» WHAT IS REQUIRED
The job is to output each record exactly as it stands, pictures excluded.

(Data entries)
::::::
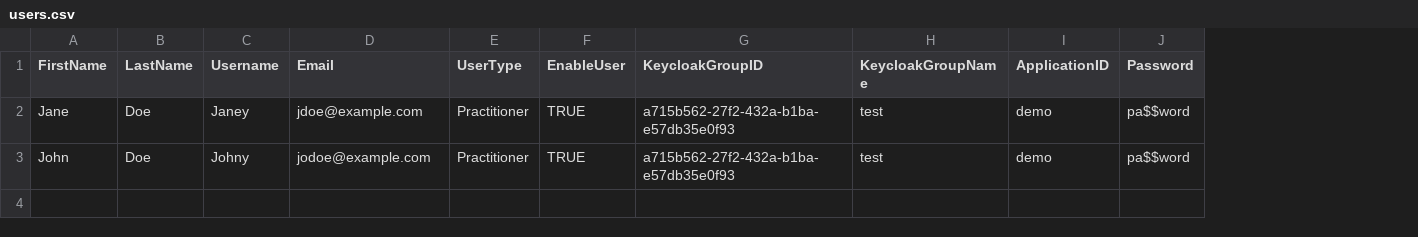
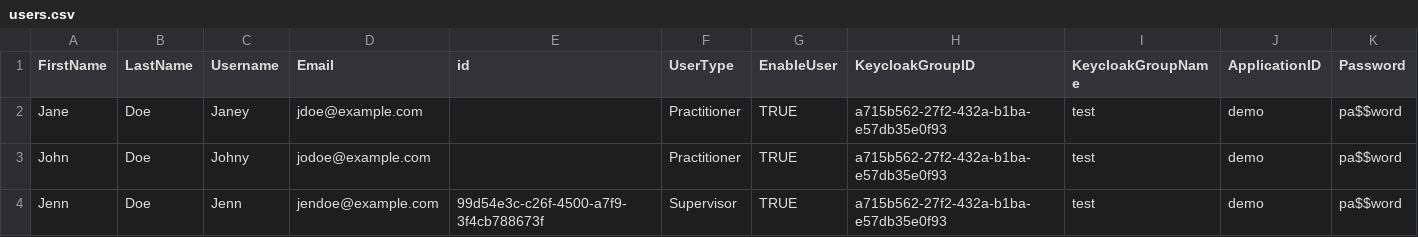
Before and after one commit to onaio/fhir-tooling, a CSV file: importer/csv/users.csv, drawn as a sheet; the diff names each change by its address in the sheet, - before the commit and + after, or states it on an @@ line.

Commit message:
Add optional uuid column in users csv to be used as practioner uuid

```diff
--- a/importer/csv/users.csv
+++ b/importer/csv/users.csv
+column E (id), empty
+row 4: Jenn | Doe | Jenn | jendoe@example.com | 99d54e3c-c26f-4500-a7f9-3f4cb788673f | Supervisor | TRUE | a715b562-27f2-432a-b1ba-e57db35e0f93 | test | demo | pa$$word
```
Also changed, not shown: 1 other file.
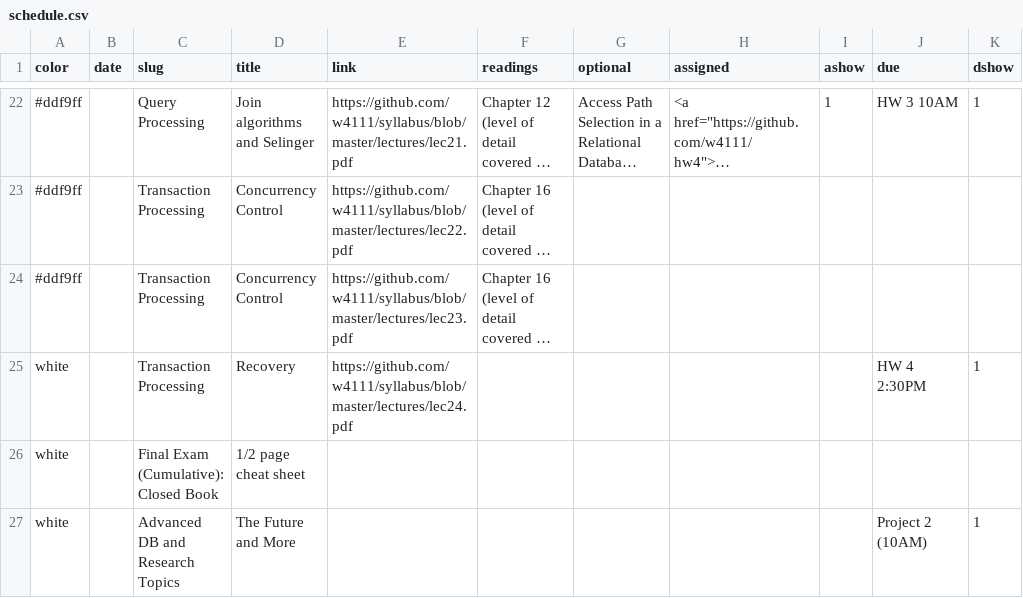
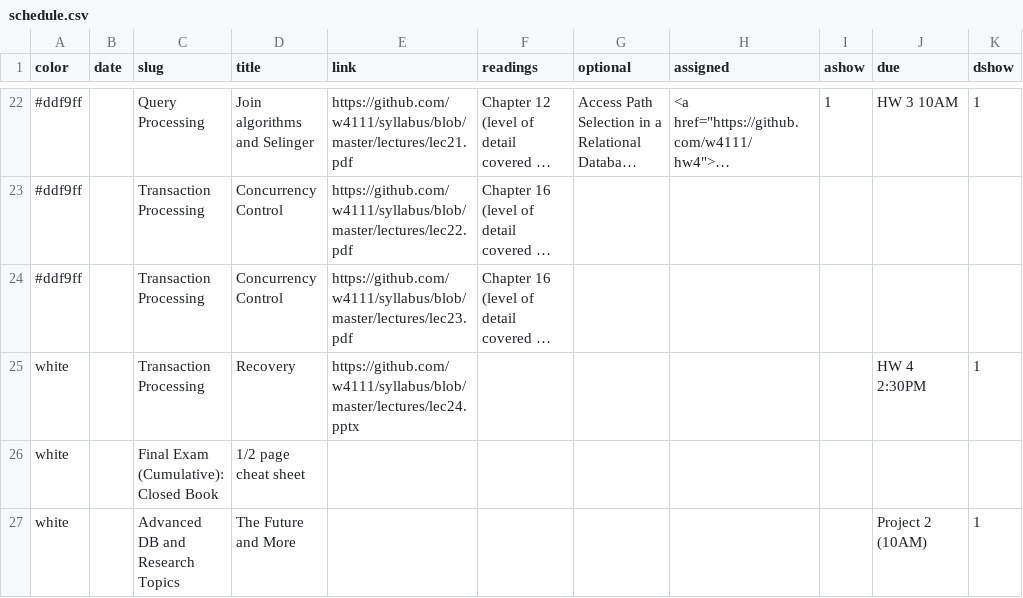
Before and after one commit to tsellam/syllabus, a CSV file: schedule.csv, drawn as a sheet; only a part is shown, gaps mark what is left out; long unchanged cells end in …; the diff names each change by its address in the sheet, - before the commit and + after, or states it on an @@ line.

```diff
--- a/schedule.csv
+++ b/schedule.csv
-E25 (link): https://github.com/w4111/syllabus/blob/master/lectures/lec24.pdf
+E25 (link): https://github.com/w4111/syllabus/blob/master/lectures/lec24.pptx
```
Also changed, not shown: 1 other file.
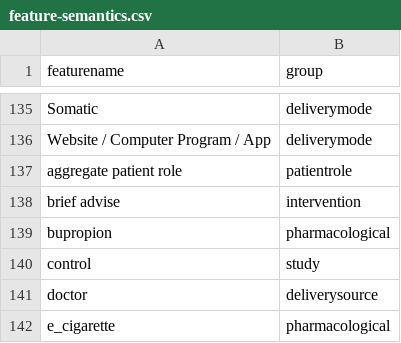
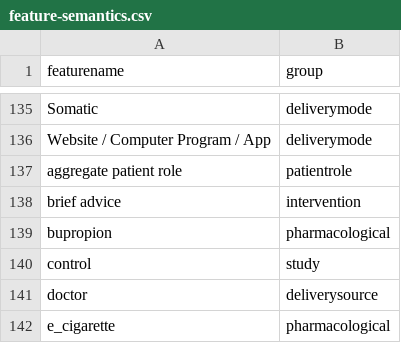
Before and after one commit to HumanBehaviourChangeProject/semantic-prediction, a CSV file: data/feature-semantics.csv, drawn as a sheet; only a part is shown, gaps mark what is left out.

```diff
--- a/data/feature-semantics.csv
+++ b/data/feature-semantics.csv
@@ -137,3 +137,3 @@ Website / Computer Program / App,deliverymode
 aggregate patient role,patientrole
-brief advise,intervention
+brief advice,intervention
 bupropion,pharmacological
```
Also changed, not shown: 2 other files.
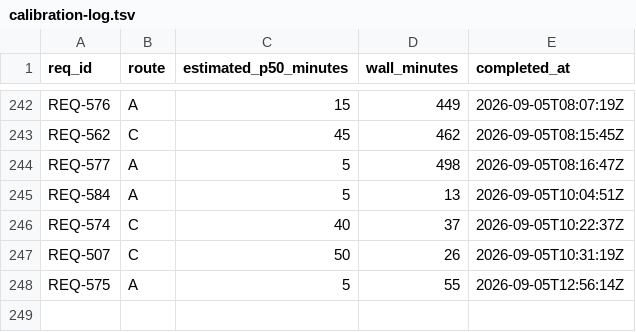
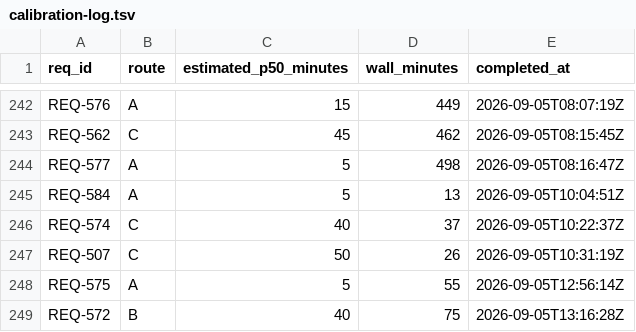
Before and after one commit to knews2019/skill-do-work, a TSV file: do-work/calibration-log.tsv, drawn as a sheet; only a part is shown, gaps mark what is left out; the diff names each change by its address in the sheet, - before the commit and + after, or states it on an @@ line.

```diff
--- a/do-work/calibration-log.tsv
+++ b/do-work/calibration-log.tsv
+row 249: REQ-572 | B | 40 | 75 | 2026-09-05T13:16:28Z
```
Also changed, not shown: 7 other files.
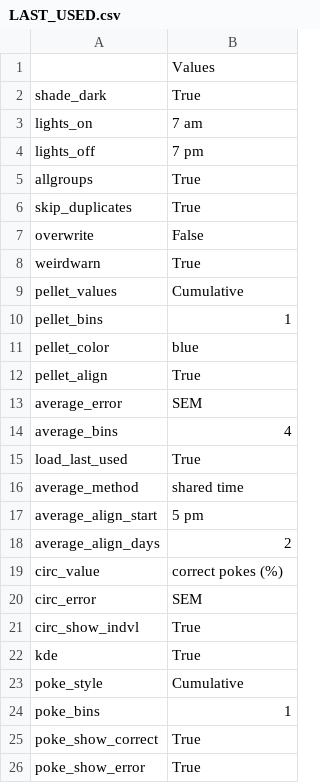
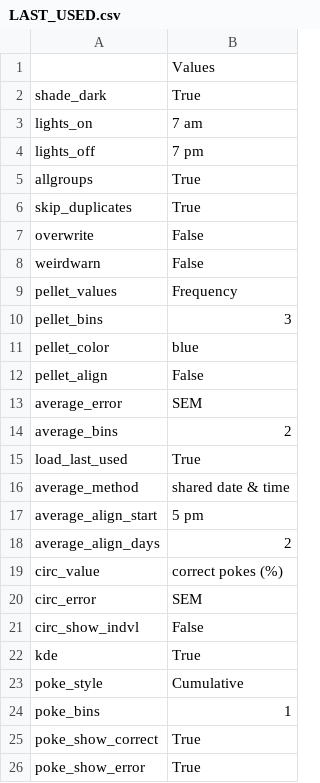
Before and after one commit to earnestt1234/FED3_Viz, a CSV file: FED3_Viz/settings/LAST_USED.csv, drawn as a sheet; only a part is shown.

Commit message:
adding date_format_x for smarter x-axes

```diff
--- a/FED3_Viz/settings/LAST_USED.csv
+++ b/FED3_Viz/settings/LAST_USED.csv
@@ -7,11 +7,11 @@ skip_duplicates,True
 overwrite,False
-weirdwarn,True
-pellet_values,Cumulative
-pellet_bins,1
+weirdwarn,False
+pellet_values,Frequency
+pellet_bins,3
 pellet_color,blue
-pellet_align,True
+pellet_align,False
 average_error,SEM
-average_bins,4
+average_bins,2
 load_last_used,True
-average_method,shared time
+average_method,shared date & time
 average_align_start,5 pm
@@ -20,3 +20,3 @@ circ_value,correct pokes (%)
 circ_error,SEM
-circ_show_indvl,True
+circ_show_indvl,False
 kde,True
```
Also changed, not shown: 2 other files.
::::::
» RESPONSE TO THIS TASK
Before and after one commit to onaio/fhir-tooling, a CSV file: importer/csv/users.csv, drawn as a sheet; the diff names each change by its address in the sheet, - before the commit and + after, or states it on an @@ line.

Commit message:
Add optional uuid column in users csv to be used as practioner uuid

```diff
--- a/importer/csv/users.csv
+++ b/importer/csv/users.csv
+column E (id), empty
+row 4: Jenn | Doe | Jenn | jendoe@example.com | 99d54e3c-c26f-4500-a7f9-3f4cb788673f | Supervisor | TRUE | a715b562-27f2-432a-b1ba-e57db35e0f93 | test | demo | pa$$word
```
Also changed, not shown: 1 other file.
Before and after one commit to tsellam/syllabus, a CSV file: schedule.csv, drawn as a sheet; only a part is shown, gaps mark what is left out; long unchanged cells end in …; the diff names each change by its address in the sheet, - before the commit and + after, or states it on an @@ line.

```diff
--- a/schedule.csv
+++ b/schedule.csv
-E25 (link): https://github.com/w4111/syllabus/blob/master/lectures/lec24.pdf
+E25 (link): https://github.com/w4111/syllabus/blob/master/lectures/lec24.pptx
```
Also changed, not shown: 1 other file.
Before and after one commit to HumanBehaviourChangeProject/semantic-prediction, a CSV file: data/feature-semantics.csv, drawn as a sheet; only a part is shown, gaps mark what is left out.

```diff
--- a/data/feature-semantics.csv
+++ b/data/feature-semantics.csv
@@ -137,3 +137,3 @@ Website / Computer Program / App,deliverymode
 aggregate patient role,patientrole
-brief advise,intervention
+brief advice,intervention
 bupropion,pharmacological
```
Also changed, not shown: 2 other files.
Before and after one commit to knews2019/skill-do-work, a TSV file: do-work/calibration-log.tsv, drawn as a sheet; only a part is shown, gaps mark what is left out; the diff names each change by its address in the sheet, - before the commit and + after, or states it on an @@ line.

```diff
--- a/do-work/calibration-log.tsv
+++ b/do-work/calibration-log.tsv
+row 249: REQ-572 | B | 40 | 75 | 2026-09-05T13:16:28Z
```
Also changed, not shown: 7 other files.
Before and after one commit to earnestt1234/FED3_Viz, a CSV file: FED3_Viz/settings/LAST_USED.csv, drawn as a sheet; only a part is shown.

Commit message:
adding date_format_x for smarter x-axes

```diff
--- a/FED3_Viz/settings/LAST_USED.csv
+++ b/FED3_Viz/settings/LAST_USED.csv
@@ -7,11 +7,11 @@ skip_duplicates,True
 overwrite,False
-weirdwarn,True
-pellet_values,Cumulative
-pellet_bins,1
+weirdwarn,False
+pellet_values,Frequency
+pellet_bins,3
 pellet_color,blue
-pellet_align,True
+pellet_align,False
 average_error,SEM
-average_bins,4
+average_bins,2
 load_last_used,True
-average_method,shared time
+average_method,shared date & time
 average_align_start,5 pm
@@ -20,3 +20,3 @@ circ_value,correct pokes (%)
 circ_error,SEM
-circ_show_indvl,True
+circ_show_indvl,False
 kde,True
```
Also changed, not shown: 2 other files.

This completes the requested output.